Which thyroid medication is best? This is a question we get from patients quite often. Conventionally for hypothyroidism, there is one medication prescribed. Regardless of your gender, family/personal history, symptoms, goals. If you need thyroid replacement, you will get Synthroid.
If you have had your thyroid gland radiated, now it is hypothyroid. If you have had thyroid cancer and your thyroid has been removed. If you have Hashimoto’s disease, or you have a sluggish underactive thyroid. In this day and age, there is only one medication you will be given.
Yes, that is Synthroid. Synthroid is T4 monotherapy. Meaning–it is a form of levothyroxine. As mentioned in other blogs, T4/levothyroxine is a stable molecule, which is supposed to convert to the active thyroid molecule, T3. There are so many other ways and medications to treat an under-functioning thyroid, so here is a synopsis of thyroid medications.
As I said, there is T4 Monotherapy, also known as levothyroxine. Levothyroxine is also known as Synthroid. Also included in T4 monotherapy is Levoxyl and Tirosint.
Remember T4 is supposed to convert to T3 which is the active form of thyroid. Often T4 will not efficiently convert to T3. It is common to hear patients say that even on Synthroid or raising their dose, they still feel “hypothyroid.” Also, higher doses of T4 monotherapy can convert to Reverse-T3 instead of T3. Reverse-T3 (RT3) is an inert molecule that has no activity.

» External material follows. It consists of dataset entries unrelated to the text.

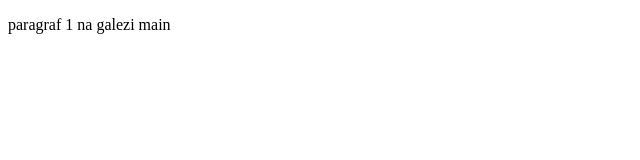
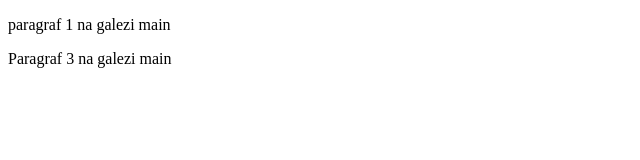
Before and after one commit to omitsumoshi/gitjestgit, a plain HTML site: page index.html in a window 1280 px wide. Shown: the whole page, without its empty margins (0-640 px from the left). Drawn offline with Linux system fonts and the light colour scheme.

Commit message:
paragraf 3 na galezi main

```diff
--- a/index.html
+++ b/index.html
@@ -7,5 +7,6 @@
 </head>
 <body>
    <p>paragraf 1 na galezi main</p>
+   <p>Paragraf 3 na galezi main</p>
 </body>
 </html>
```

Conventional T3 therapy
Conventional T3 therapy is not commonly prescribed. The only option for T3 treatment conventionally is to use the commercially available prescription is Cytomel, which is a very unstable medication because it is instant release upon ingesting.
Taking too high a dose of Cytomel can put pressure on the heart and cause heart palpitations and even a risk to the cardiovascular system. You must be careful with Cytomel dosing because of the risk to the heart. Most docs only prescribe 5 mcg or at the most 10mcg.
Desiccated Thyroid Medications
Desiccated thyroid medication is made from a porcine source. It is pig thyroid gland desiccated (dried) to make thyroid replacement medication. This type of medicine is considered a natural form of thyroid medication.
The good thing about porcine thyroid is that it has T4 and T3 in the same medication. So a patient can get the T4 and the active form of thyroid, T3 at the same time. There are a few name brands to the porcine thyroid:
- Nature Throid
- West Throid
- WP Thyroid
Nature Throid and West Throid are identical medications and are made by the same company, RLC Labs. WP Thyroid is also made by RLC Labs but is made with different fillers such as coconut oil and inulin. Patients that are sensitive to fillers can do better on WP Thyroid, and it can also be chewed up as well as swallowed.
There is also compounded porcine thyroid available from a compounding pharmacy. This is useful if a patient is sensitive to fillers in the commercially available brands of desiccated thyroid. Recently with the backorder of Nature Throid and the rising cost of Armour, compounded thyroid is another option.
One drawback of desiccated thyroid medication is the doses all come in a 4:1 ratio of T4 to T3. So 65mg of Nature Throid is equal to 38mcg of T4 and 9mcg of T3. Some patients cannot tolerate the T3 and need lower T3 levels, and some patients need more. So with desiccated thyroid, the T4/T3 ratio cannot be individually tailored to the patients. Also, Desiccated thyroid medication is made from pigs, so it is obviously not a vegetarian option of thyroid medication.
Compounded Thyroid (T4/T3 levothyroxine/liothyronine)
The great thing about compounded T4/T3 it is available in any microgram dosing of levothyroxine/liothyronine. The dosage of each hormone can be adjusted independently of the other.
- T4 = Levothyroxine
- T3 = Liothyronine
- Instant release
- Sustained release
In most situations, we prefer to prescribe compounded thyroid because of the dosing flexibility for us and the patient. Compounded porcine and Desiccated thyroid are also great options. We typically do not prescribe any of the T4 Monotherapy medications or Cytomel very often if at all.
If you have any questions, please leave a comment below, or feel free to send an email to firstname.lastname@example.org